Redesigning your kitchen to move the main sink to an island is a costly proposition, however, and could be impossible if your home is built on a concrete slab where the plumbing is already set. However, if you have a wood subfloor, a plumbing contractor can likely accommodate this kitchen design change.
If you are considering this option, you have a free range of styles and materials choices for your kitchen island sink. Alternatively, you could add a smaller washing and rinsing sink in the island that complements your primary sink.
Kitchen Sink Accessories to Consider
Materials, basin size, and style are the primary considerations when shopping for a new kitchen sink. But there are other factors to consider as well. After choosing a material and style for your kitchen sink, think about what add-on accessories will make your life easier in the long run. Popular kitchen sink accessories include:
- Drainboard. These sinks, popular in Europe, include a small drainboard that allows water from hand-washed dishes to run off into the sink. It is a great idea for small kitchens.
- Apron. A central feature of farmhouse-style sinks. The apron replaces the small portion of countertop in front of the sink and extends downward several inches to prevent water from splashing on the cabinetry. This style of sink allows easy access to the basin without reaching.
- Faucets and sprayers. A pull-out sprayer hidden within the faucet body simplifies cleaning, hand-washing and other tasks.
- Garbage disposal.
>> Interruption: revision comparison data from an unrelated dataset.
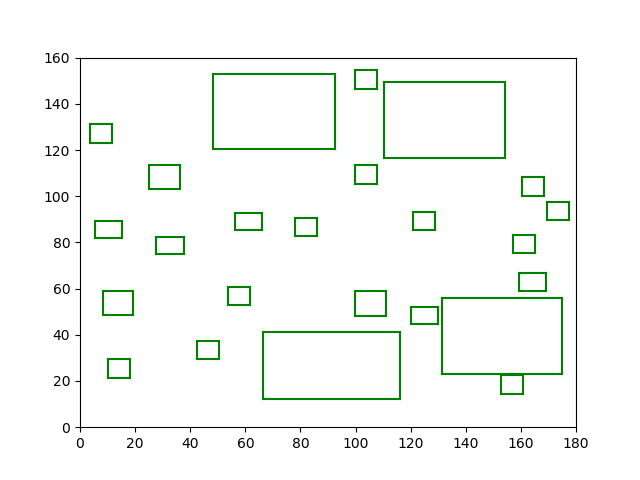
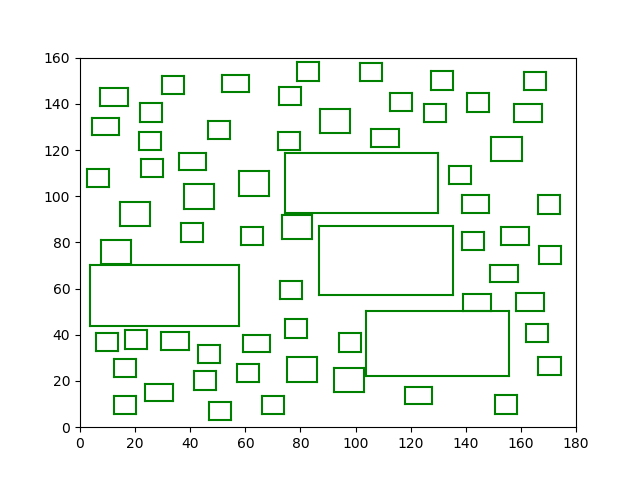
Scatterplot met kleurtjes.

diff --git a/Classes/map.py b/Classes/map.py
@@ -86,16 +86,27 @@ class Map(object):
 					return False
 
 
-		# check if house is not placed on existing home
+		# check for overlap other house
 		for house in self.houses:
 
-			# check for every corner if it's not inside a other house
+			# check for every corner if it's not in a other house
 			for c in tmp_house.corners:
 
 				if (tmp_house.corners[c]['x'] >= house.corners['lb']['x'] and
 					tmp_house.corners[c]['x'] <= house.corners['rb']['x'] and
 				    tmp_house.corners[c]['y'] <= house.corners['lb']['y'] and
 				    tmp_house.corners[c]['y'] >= house.corners['lo']['y']):
+
+					# stop function if there is overlap
+					return False
+
+			# check for every corner of other house if it's not in this house
+			for c in house.corners:
+
+				if (house.corners[c]['x'] >= tmp_house.corners['lb']['x'] and
+					house.corners[c]['x'] <= tmp_house.corners['rb']['x'] and
+				    house.corners[c]['y'] <= tmp_house.corners['lb']['y'] and
+				    house.corners[c]['y'] >= tmp_house.corners['lo']['y']):
 
 					# stop function if there is overlap
 					return False
@@ -156,30 +167,41 @@ class Map(object):
 
 		tmp_list.append(new_water)
 
-        # check if corners locations exceed the map and check if ratio is correct
-		if ((x / y) > 0.25) & ((x / y) < 4):
+        #check if ratio is correct
+		if ((x / y) < 0.25) & ((x / y) > 4):
+			return False
 
-			for water in self.water:
+		for water in self.water:
 
-				# check for every corner if it's not inside a other house
-				for c in new_water.corners:
+			# check if corner is not inside other water body
+			for c in new_water.corners:
 
-					if (new_water.corners[c]['x'] >= water.corners['lb']['x'] and
-						new_water.corners[c]['x'] <= water.corners['rb']['x'] and
-					    new_water.corners[c]['y'] <= water.corners['lb']['y'] and
-					    new_water.corners[c]['y'] >= water.corners['lo']['y']):
+				if (new_water.corners[c]['x'] >= water.corners['lb']['x'] and
+					new_water.corners[c]['x'] <= water.corners['rb']['x'] and
+				    new_water.corners[c]['y'] <= water.corners['lb']['y'] and
+				    new_water.corners[c]['y'] >= water.corners['lo']['y']):
 
-						# stop function if there is overlap
-						return False
+					# stop function if there is overlap
+					return False
 
-            # check if water is on map
-			for water in tmp_list:
-				if water.corners['lo']['x'] > 0 and water.corners['lo']['y'] > 0 \
-				and water.corners['lb']['x'] > 0 and water.corners['lb']['y'] < self.height \
-				and water.corners['ro']['x'] < self.width and water.corners['ro']['y'] > 0 \
-				and water.corners['rb']['x'] < self.width and water.corners['rb']['y'] < self.height:
-					self.water.append(water)
-					return True
+			for c in water.corners:
+
+				if (water.corners[c]['x'] >= new_water.corners['lb']['x'] and
+					water.corners[c]['x'] <= new_water.corners['rb']['x'] and
+				    water.corners[c]['y'] <= new_water.corners['lb']['y'] and
+				    water.corners[c]['y'] >= new_water.corners['lo']['y']):
+
+					# stop function if there is overlap
+					return False
+
+        # check if water is on map
+		for water in tmp_list:
+			if water.corners['lo']['x'] > 0 and water.corners['lo']['y'] > 0 \
+			and water.corners['lb']['x'] > 0 and water.corners['lb']['y'] < self.height \
+			and water.corners['ro']['x'] < self.width and water.corners['ro']['y'] > 0 \
+			and water.corners['rb']['x'] < self.width and water.corners['rb']['y'] < self.height:
+				self.water.append(water)
+				return True
 
 
 	def calc_freespace_on_map(self):
@@ -187,7 +209,7 @@ class Map(object):
 
 		# Input arguments:
 		# new_house --  house that is being moved
-		
+
 
 		# initiate possible freespace variable
 		poss_freespace = 0

diff --git a/Algorithms/particle_swarm.py b/Algorithms/particle_swarm.py
@@ -8,75 +8,38 @@ import matplotlib.patches as patches
 import sys
 
 
+
 def scatterplot(ah_map, name, directory):
 
-	data = []
+	import matplotlib.patches as patches
 
-	for i in range(len(ah_map.houses)):
+	out_plot = plot.figure()
+	ax = out_plot.add_subplot(111, aspect='equal')
 
+	p = []
 
-		x = ah_map.houses[i].location['x']
-		y = ah_map.houses[i].location['y']
+	for house in ah_map.houses:
 
-		colors = (0, 0, 0)
-		area = np.pi * 1
-
-		data.append([ah_map.houses[i].corners['lb']['x'],
-					 ah_map.houses[i].corners['lb']['y']])
-		data.append([ah_map.houses[i].corners['lo']['x'],
-					 ah_map.houses[i].corners['lo']['y']])
-		data.append([ah_map.houses[i].corners['lo']['x'],
-					 ah_map.houses[i].corners['lo']['y']])
-		data.append([ah_map.houses[i].corners['ro']['x'],
-					 ah_map.houses[i].corners['ro']['y']])
-		data.append([ah_map.houses[i].corners['ro']['x'],
-					 ah_map.houses[i].corners['ro']['y']])
-		data.append([ah_map.houses[i].corners['rb']['x'],
-					 ah_map.houses[i].corners['rb']['y']])
-		data.append([ah_map.houses[i].corners['rb']['x'],
-					 ah_map.houses[i].corners['rb']['y']])
-		data.append([ah_map.houses[i].corners['lb']['x'],
-					 ah_map.houses[i].corners['lb']['y']])
+		p.append(patches.Rectangle((house.location['x'], house.location['y']),
+									house.width, house.height,
+									facecolor=house.colour))
 
 	for water in ah_map.water:
-		print(water.width, water.height, water.self_id)
-		data.append([water.corners['lb']['x'],
-					 water.corners['lb']['y']])
-		data.append([water.corners['lo']['x'],
-					 water.corners['lo']['y']])
-		data.append([water.corners['lo']['x'],
-					 water.corners['lo']['y']])
-		data.append([water.corners['ro']['x'],
-					 water.corners['ro']['y']])
-		data.append([water.corners['ro']['x'],
-					 water.corners['ro']['y']])
-		data.append([water.corners['rb']['x'],
-					 water.corners['rb']['y']])
-		data.append([water.corners['rb']['x'],
-					 water.corners['rb']['y']])
-		data.append([water.corners['lb']['x'],
-					 water.corners['lb']['y']])
+
+		p.append(patches.Rectangle((water.location['x'], water.location['y']),
+									water.width, water.height,
+									facecolor='blue'))
+
+
+	for patch in p:
+	    ax.add_patch(patch)
 
 	axes = plot.gca()
+	ax.set_facecolor('green')
 	axes.set_xlim([0, ah_map.width])
 	axes.set_ylim([0, ah_map.height])
 
-	# for every value in data
-	for i in range(0, len(data) - 1, 2):
-		# define lists
-		plot_array_x = []
-		plot_array_y = []
-
-		# append values in pairs to lists
-		plot_array_x.append(data[i][0])
-		plot_array_x.append(data[i + 1][0])
-		plot_array_y.append(data[i][1])
-		plot_array_y.append(data[i + 1][1])
-
-		# plot each of these pairs seperately
-		plot.plot(plot_array_x, plot_array_y, 'g')
-
-	# plot.savefig(name)
+	# out_plot.savefig(name)
 
 	split = sys.path[1][2]
 	list_dir = sys.path[0].split(split)
@@ -85,11 +48,11 @@ def scatterplot(ah_map, name, directory):
 		string += list_dir[i]
 		string += split
 
-	plot.savefig(string + 'Results' + split + directory + split + name)
+	out_plot.savefig(string + 'Results' + split + directory + split + name)
 
-	plot.clf()
+	out_plot.clf()
 
-	# return plot.show()
+	# return out_plot.show()
 
 
 def particle_swarm(in_map, tries):
@@ -120,7 +83,6 @@ def particle_swarm(in_map, tries):
 				   	   'y' : house.location['y'] + a * house.direction['y']}
 
 			allowed = out_map.place_house(0, new_loc)
-			# print(allowed)
 
 			if allowed == False:
 				out_map.place_house(0, old_loc)

diff --git a/Characteristics/Amstelhaege.py b/Characteristics/Amstelhaege.py
@@ -12,11 +12,14 @@ Standard map and houses of the assignment. All measurements are in meters.
 '''Three types of homes. '''
 
 HOUSES_LIST = [ {'type' : 'one_family', 'index' : 0, 'width' : 8, 'height': 8,
-				 'start_value' : 285000, 'perc' : 0.02, 'min_free' : 2},
+				 'start_value' : 285000, 'perc' : 0.02, 'min_free' : 2,
+				 'colour' : 'yellow'},
 				{'type' : 'bungalow', 'index' : 1, 'width' : 10, 'height' : 7.5,
-			 	 'start_value' : 399000, 'perc' : 0.04, 'min_free' : 3},
+			 	 'start_value' : 399000, 'perc' : 0.04, 'min_free' : 3,
+				 'colour' : 'orange'},
 				{'type' : 'mansion', 'index' : 2, 'width' : 11, 'height' : 10.5,
-				 'start_value' : 610000, 'perc' : 0.06, 'min_free' : 6}]
+				 'start_value' : 610000, 'perc' : 0.06, 'min_free' : 6,
+				 'colour' : 'red'}]
 
 
 '''The characteristics of the map.

diff --git a/Running_Scripts/test.py b/Running_Scripts/test.py
@@ -11,9 +11,9 @@ from __import__ import *
 # for house in ah_map.houses:
 # 	print(house.freespace)
 
-for i in range(10):
-	ah_map = random_generator(MAP_20)
+# for i in range(10):
+ah_map = random_generator(MAP_60)
 #
 # fireworks(MAP_20)
 
-	scatterplot(ah_map, 'test')
+scatterplot(ah_map, 'test')

diff --git a/Classes/house.py b/Classes/house.py
@@ -25,6 +25,7 @@ class House(object):
 		self.min_free = house_charac['min_free']
 		self.type = house_charac['type']
 		self.index_nr = house_charac['index']
+		self.colour = house_charac['colour']
 
 		self.self_id = self_id
 		self.location = loc # loc is a dict {'x' : ..., 'y' : ...}

diff --git a/Running_Scripts/particle_swarm_test.py b/Running_Scripts/particle_swarm_test.py
@@ -1,7 +1,7 @@
 
 from __import__ import *
 
-random_map = best_of_random(MAP_40, 1)
+random_map = best_of_random(MAP_20, 1)
 particle_map = particle_swarm(random_map, 10)
 print('particle:', particle_map['map'].score)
This accessory is a workhorse in most kitchens. New disposals can be fancy or functional depending on your budget and usage requirements.
- Sink drain position. Drain position — centered or offset — dictates your storage space underneath the sink and overall dish-washing operations. Offset drains are usually best for smaller kitchens while centered drains are more common in larger sinks. Your existing plumbing setup also will dictate drain position.
Finding a Professional Kitchen Sink Installer
Finding a trusted, licensed kitchen sink installer can be difficult. An online search is likely to turn up several dozen plumbing and remodeling contractors. Modernize can help by pairing you with licensed contractors in your area so you can get quotes from three or four installation companies you like best.
A few things to keep top of mind when researching kitchen sink installers:
- Ask for references and photos of past installations.
- Request to see their license, and check your state contractors board to ensure the license is valid.
- Ask if the installer will remove your old sink, re-route any plumbing, if necessary, and dispose of any waste materials.
- Discuss payment options.
Good plumbing contractors and kitchen sink installers will be happy to provide homeowners with the information above. Let Modernize help you find reliable, pre-vetted contractors in your area that can kick off your kitchen remodel project and set you up with a new kitchen sink that meets your budget and design preferences.